It is Thanksgiving week and Mr. Scary's first graders in Room One have some activities planned to help celebrate the holiday.
On the Monday before Thanksgiving, the kids begin a list of things that they are thankful for to enter into the school's Thankful contest. The class with the best list will win a homemade pumpkin pie. Trouble is, no one in Room One likes pumpkin pie, it makes them vomit. But a Thankful List is begun and includes such things as cranberry jelly in a can (Junie's choice) and exploding biscuits (you know, the kind that you bash on the counter to open).
On the Tuesday before Thanksgiving, everyone has a Thankful Bag to fill with something they are thankful for. But they can't show each other what's in their bag until it is their turn at Show and Tell. Imagine a whole day of Show and Tell. This is great until rich Lucille opens her Thankful Bag and waves all the money in it around the classroom and everyone goes diving for ones, fives, tens and twenties. A trip to the principal's office delays things a bit. Junie brought in her favorite stuffed elephant and her nemisis May brought in the same exact stuffed animal. Words are exhanged, another delay and both girls end up having their elephants taken away by Mr. Scary. But, despite all, by the end of the day, the class has a list of twenty things on their Thankful List, though Mr. Scary seems somewhat dismayed by what the students listed.
On the Wednesday before Thanksgiving, the class is to come in dressed as pilgrims or Native Americans. Junie isn't happy being a pilgrim, and she is especially unhappy when May comes in dressed as the Native American Princess she wanted to be. First thing in the morning, the winner of the Thankful List contest is named and, much to everyone's surprise, particularly Mr. Scary, it turns out to be Room One because they had the most honest list ever. Later in the day, invited parents and other relatives arrive to enjoy a feast with the kids of food they brought with them. And it turns out that some pumpkin pie is better than others!

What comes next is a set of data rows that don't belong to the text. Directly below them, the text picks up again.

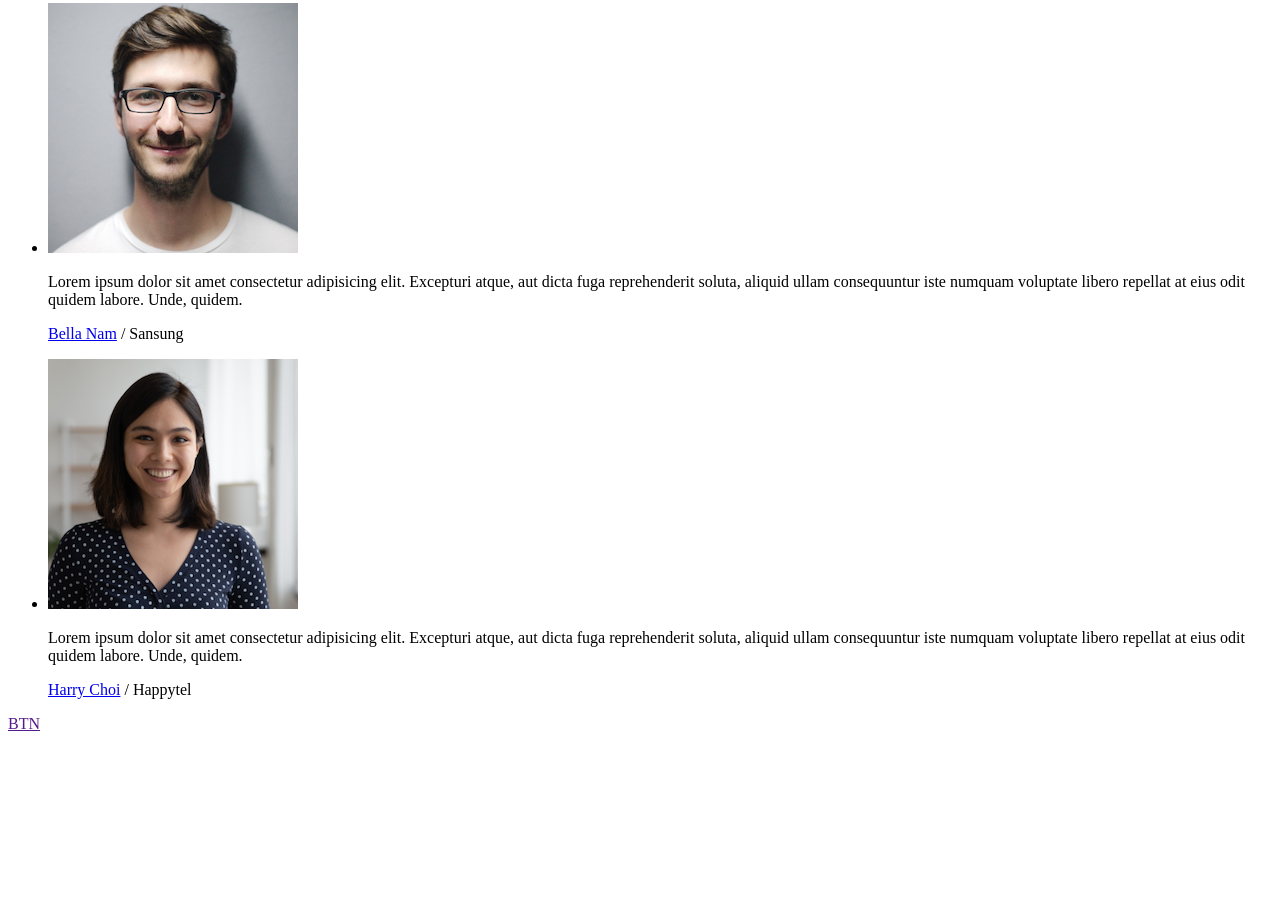
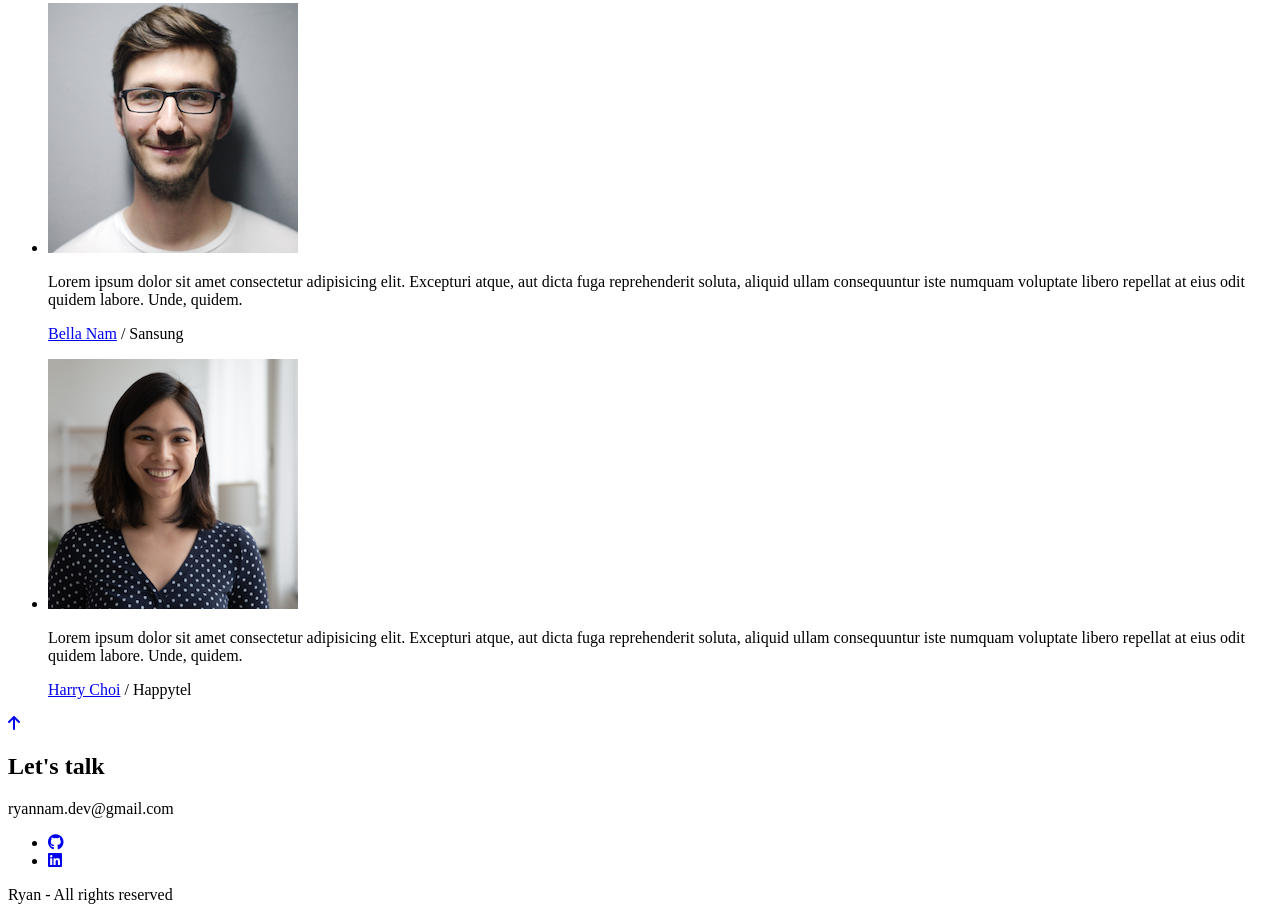
Before and after one commit to Ryan-Nam/portfolio-ryan, a plain HTML site: page index.html in a window 1280 px wide. Shown: the part 5337-6257 px from the top of the page. Before the commit the page ends 6078 px from the top, so only its background shows below. Drawn offline with Linux system fonts and the light colour scheme.

Commit message:
Add HTML-footer

```diff
--- a/index.html
+++ b/index.html
@@ -286,10 +286,28 @@
       </section>
       <!-- Arrow up -->
       <aside>
-        <a href="">BTN</a>
+        <a href="#home" title="back to top">
+          <i class="fa-solid fa-arrow-up"></i>
+        </a>
       </aside>
     </main>
     <!-- Footer -->
-    <footer id="contact"></footer>
+    <footer id="contact">
+      <h2>Let&#39;s talk</h2>
+      <p>ryannam.dev@gmail.com</p>
+      <ul>
+        <li>
+          <a href="http://github.com/ryan-nam" target="_blank" title="my gitbut link">
+            <i class="fa-brands fa-github"></i>
+          </a>
+        </li>
+        <li>
+          <a href="http://github.com/ryan-nam" target="_blank" title="my linkedin link">
+            <i class="fa-brands fa-linkedin"></i>
+          </a>
+        </li>
+      </ul>
+      <p>Ryan - All rights reserved</p>
+    </footer>
   </body>
 </html>
```
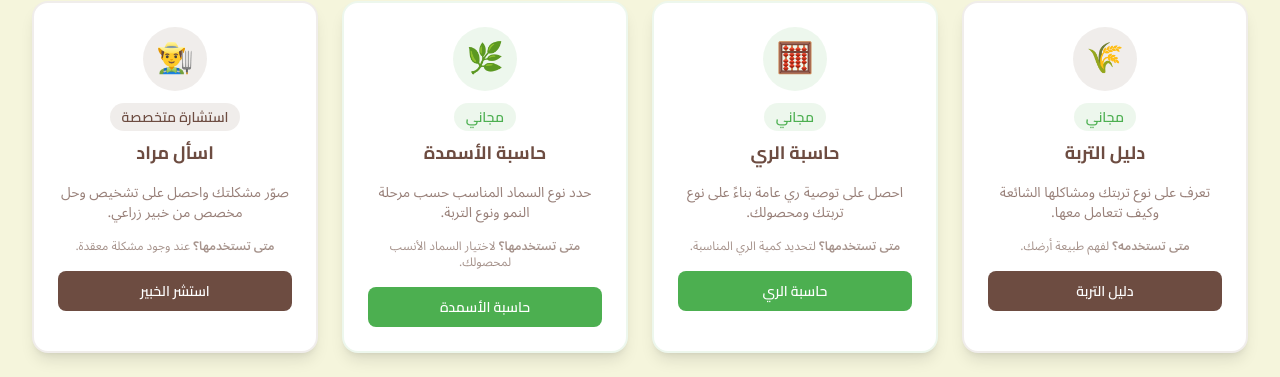
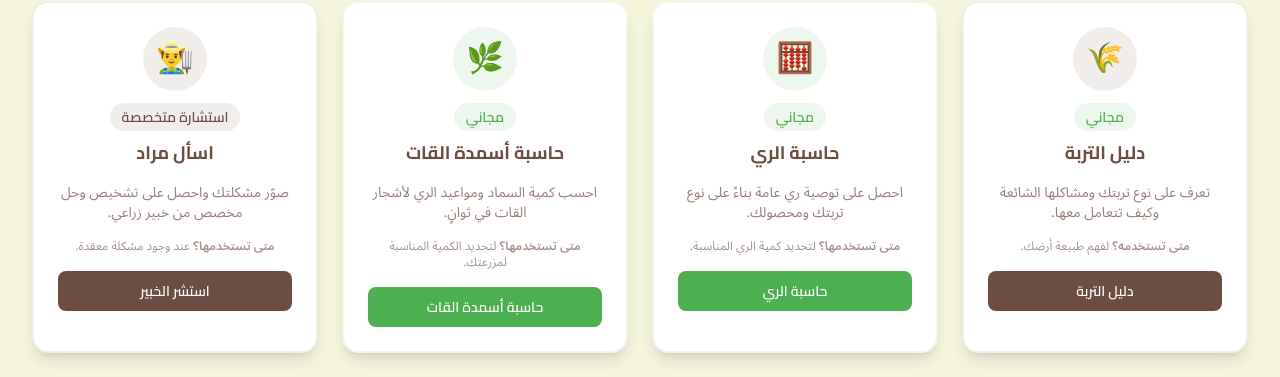
Before and after one commit to lybdalhkymmnswr-ui/yemen-smart-agriculture, a Next.js app: page / in a window 1280 px wide. Shown: the part 1340-1717 px from the top of the page. Built offline with nearby package versions, Linux system fonts and the light colour scheme; no server answers.

Commit message:
إضافة رابط حاسبة أسمدة القات إلى الصفحة الرئيسية

```diff
--- a/src/app/page.tsx
+++ b/src/app/page.tsx
@@ -200,7 +200,7 @@ export default function HomePage() {
               </Link>
             </div>
 
-            {/* Tool 3: Fertilizer Calculator */}
+            {/* Tool 3: Qat Fertilizer Calculator */}
             <div className="bg-white rounded-2xl shadow-lg p-6 border-2 border-growth/10 hover:border-growth/30 transition-colors">
               <div className="text-center mb-4">
                 <div className="w-16 h-16 mx-auto mb-3 bg-growth/10 rounded-full flex items-center justify-center">
@@ -209,19 +209,19 @@ export default function HomePage() {
                 <span className="inline-block px-3 py-1 bg-growth/10 text-growth text-sm font-medium rounded-full mb-2 font-cairo">
                   مجاني
                 </span>
-                <h3 className="text-lg font-bold text-soil font-cairo">حاسبة الأسمدة</h3>
+                <h3 className="text-lg font-bold text-soil font-cairo">حاسبة أسمدة القات</h3>
               </div>
               <p className="text-soil/70 text-center text-sm mb-4 font-noto">
-                حدد نوع السماد المناسب حسب مرحلة النمو ونوع التربة.
+                احسب كمية السماد ومواعيد الري لأشجار القات في ثوانٍ.
               </p>
               <p className="text-xs text-soil/60 text-center mb-4 font-noto">
-                <strong>متى تستخدمها؟</strong> لاختيار السماد الأنسب لمحصولك.
+                <strong>متى تستخدمها؟</strong> لتحديد الكمية المناسبة لمزرعتك.
               </p>
               <Link
-                href="/fertilizer-calculator"
+                href="/qat-fertilizer"
                 className="block w-full text-center py-2.5 bg-growth text-white rounded-lg hover:bg-growth-dark transition-colors font-medium text-sm font-cairo"
               >
-                حاسبة الأسمدة
+                حاسبة أسمدة القات
               </Link>
             </div>
 
```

Turkeys We Have Loved and Eaten is a laugh out loud story with lots of lessons to be learned. The basic theme here is thankfulness and in the end that is was really comes across. I thought the fact that the teacher didn't try to change the kids' list choices to make it more PC was a nice touch, and I think the list reflects reality more than we might like to think. But that is OK, kids really do like such things as rainbow sprinkles, cookies, but not the coconut kind, and the big box of 64 crayons (I was pretty thankful the first time I got a box of 64 crayons).
Parents and teachers don't generally like the Junie B. Jones books, but kids do. My Kiddo and her cousins always read them and, despite some incorrect grammar and sometimes rowdy behavior, it didn't seem to rub off.
And when you are a 4th grade teacher in a failing school, and a few of the kids in your class have discovered Junie B., and the Amber Brown series and want to read their stories, you are pretty thankful that they want to read anything at all.
This book is recommended for readers age 6+
This book was purchased for my personal library